"Its Time to Talk about Time"

This sounds crazy, but...   the clock in my parent's kitchen was always 15 minutes fast.  It didn't get that way because it was possessed or anything.  It was meticulously kept 15 minutes fast by the entire Wistrom family.  I think that one of the first math equations I mastered was:  "Calculate what the real time is if the Wistrom Clock says ______."  I'm an absolute champ at taking any time on a clock and subtracting fifteen minutes.  What a skill! 

I have no idea how the tradition started, but knowing my mother, it was probably her idea.  My father was the "Swede" who like to have everything in order, but my mother was an absolute stickler about being on time.  I don't know as there was a worse sin that could be committed than that of being late.  It was certainly a Mortal Sin in my Irish Catholic mother's eyes.

Dinner was on the table at 6:00pm at my parent's house.  6:00.  Period.  My mom also had a rule about food:  "Hot foods - HOT".  Meaning - she wouldn't dream of service any food that was supposed to be hot at anything below 500 degrees farenheight when it hit the table.    You would burn the roof of your mouth if you ate anything at my mom's kitchen table before it had cooled a while.  

There's an old saying that was true at my house:  "Early is on time.  On time is LATE.  And Late???  Just stay home."  This left such an imprint on me that even today, I'm very upset if I show up late for anything.  

My wife is the same way.  She has always left the house and headed out to work between 15 to 30 minutes than is necessary for her start time.  She just loved being early.  She would take her time getting everything squared away, and if possible, sit and have a coffee and read the paper before she "clocked in" for the day.  She couldn't understand why anyone would be late to work, let alone consistently late for work.

Why am I mentioning this today?  In the past week, I was impressed and astonished - TWICE.  Now that I do all of my meetings via ZOOM, I've gotten used to people straggling in a few minutes late.  OK, truth be told, I've been getting used to it for about 64 years now.  But.  This week there was hope!  This week, not one, but TWO people showed up ahead of time for a Zoom call.  I hosted both of these calls, and I'm quite used to starting the meeting three minutes early.  It gives me time to adjust my virtual background and make sure I look somewhat presentable.  

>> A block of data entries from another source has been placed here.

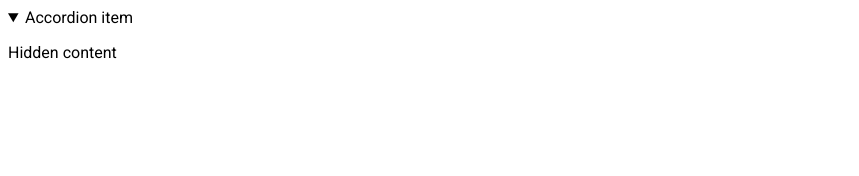
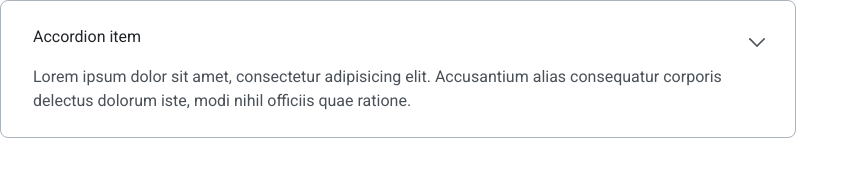
Before and after one commit to js-tasks-ru/htmlcss-20210916_protagoras-from-abdera, a website: page 03-lection1/02-accordion/index.html in a window 1280 px wide. Both pictures are taken after a click on the heading "Accordion item". Shown: the whole page, without its empty margins (0-859 px from the left). Drawn offline with nearby package versions, Linux system fonts and the light colour scheme.

Commit message:
Implement accordion.

```diff
--- a/03-lection1/02-accordion/accordion.css
+++ b/03-lection1/02-accordion/accordion.css
@@ -1 +1,61 @@
 /* Стилизация аккордеона */
+
+.accordion {
+    position: relative;
+    width: 730px;
+    border: 1px solid var(--grey-3);
+    border-radius: 8px;
+    background-color: var(--white);
+    padding:  24px 32px;
+    font-family: 'Roboto', sans-serif;
+    font-style: normal;
+    font-weight: normal;
+    font-size: 16px;
+    line-height: 24px;
+}
+
+.accordion__summary {
+    display: inline-block;
+    cursor: pointer;
+    color: var(--black);
+}
+
+.accordion__summary::-webkit-details-marker {
+    display: none;
+}
+
+.accordion__summary:after {
+    position: absolute;
+    top: 32px;
+    right: 32px;
+    content: "";
+    display: inline-block;
+    border: solid var(--grey-4);
+    border-width: 0 2px 2px 0;
+    border-radius: 1px;
+    padding: 5px;
+    transform: rotate(-135deg);
+    transition: 0.3s linear;
+}
+
+.accordion__item {
+    margin-bottom: 8px;
+    color: var(--grey-4);
+}
+
+.accordion__item:last-child {
+    margin-bottom: 0;
+}
+
+.accordion[open] > .accordion__summary:after {
+    transform: rotate(45deg);
+}
+
+.accordion[open] > .accordion__item {
+    animation: sweep 0.5s ease-in-out;
+}
+
+@keyframes sweep {
+    0%    {opacity: 0;}
+    100%  {opacity: 1;}
+}
--- a/03-lection1/02-accordion/index.html
+++ b/03-lection1/02-accordion/index.html
@@ -2,16 +2,17 @@
 <!-- Страница с аккордеоном -->
 <html lang="ru">
     <head>
+        <link rel="stylesheet" href="https://cdnjs.cloudflare.com/ajax/libs/normalize/8.0.1/normalize.min.css">
         <link rel="stylesheet" href="../../assets/css/main.css">
         <link rel="stylesheet" href="./accordion.css">
     </head>
     <body>
-        <details>
-            <summary>
+        <details class="accordion">
+            <summary class="accordion__summary">
                 Accordion item
             </summary>
-            <p>
-                Hidden content
+            <p class="accordion__item">
+                Lorem ipsum dolor sit amet, consectetur adipisicing elit. Accusantium alias consequatur corporis delectus dolorum iste, modi nihil officiis quae ratione.
             </p>
         </details>
     </body>
```
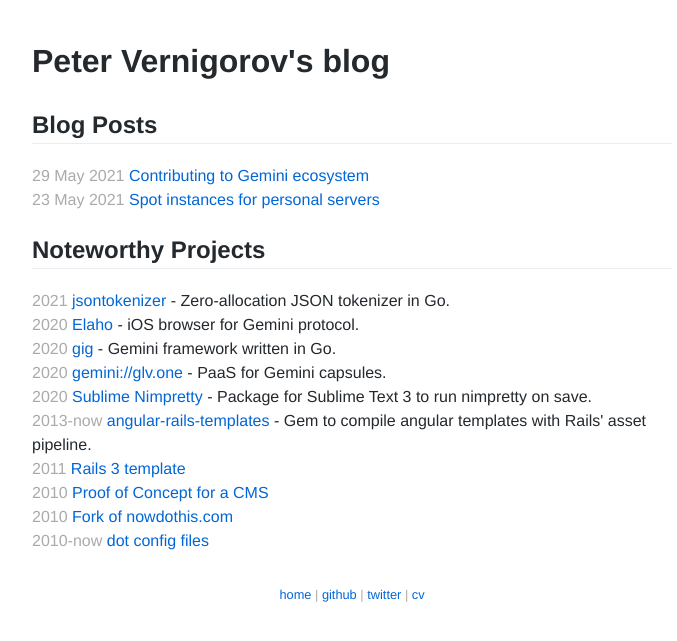
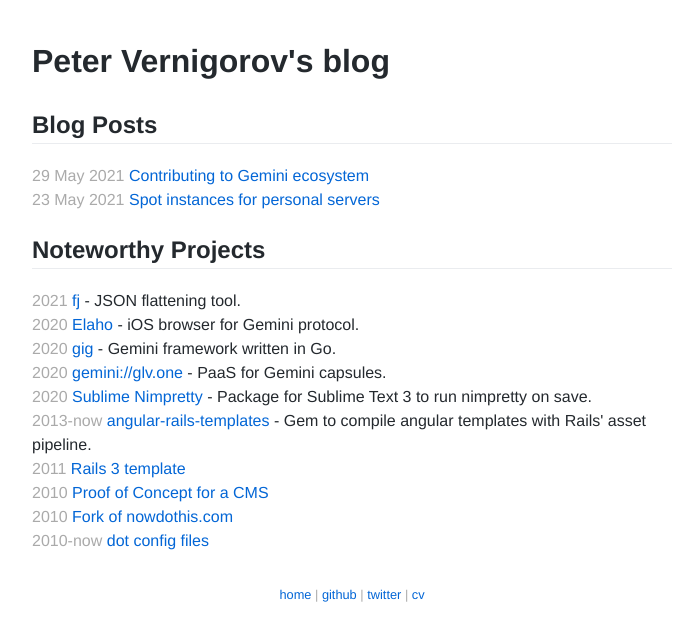
Before and after one commit to pitr/pitr.github.com, a Jekyll site: the page built from index.html, in a window 1280 px wide. Shown: the top 641 px of the page, without its empty margins (288-965 px from the left). Built offline with Jekyll 4.4.1, drawn with Linux system fonts in a browser that asks for light colours.

Commit message:
replace jsontokenizer with fj

```diff
--- a/index.html
+++ b/index.html
@@ -16,8 +16,8 @@ title: Peter Vernigorov's blog
   <h2>Noteworthy Projects</h2>
   <div>
     <span class='date'>2021</span>
-    <a href='https://github.com/pitr/jsontokenizer'>jsontokenizer</a>
-    - Zero-allocation JSON tokenizer in Go.
+    <a href='https://github.com/pitr/fj'>fj</a>
+    - JSON flattening tool.
   </div>
   <div>
     <span class='date'>2020</span>
```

The two people that showed up on time were very different in demographics.  A woman in her sixties who I've known for years, but hadn't spoken to in years was in the "waiting room" as I opened up the meeting.  I smiled knowing that we had shared our common values.  I shouldn't have been surprised at all.  The younger gentleman that was early did surprise me.  Here was a guy, probably in his thirties, showing up early.  I shared how impressed I was that he was early.  Since we hadn't met before, he only smiled in acknowledgement. 

Being early is a sign of respect.  It's a bit sad that the simple act of a couple people being a few minutes early caught my attention this week.  And yet - in these days of virtual meetings and months since I've actually enjoyed the in person company of friends, it was a bright light for me.  

Seek and ye shall find!  I didn't know that I had been seeking respect and humanity, but....  it found me anyway.

What about you?  Have you been looking for and finding the good in people lately?  Are you seeing it or noticing it?  If not - go looking for it and let me know what you find.

Till Next Week!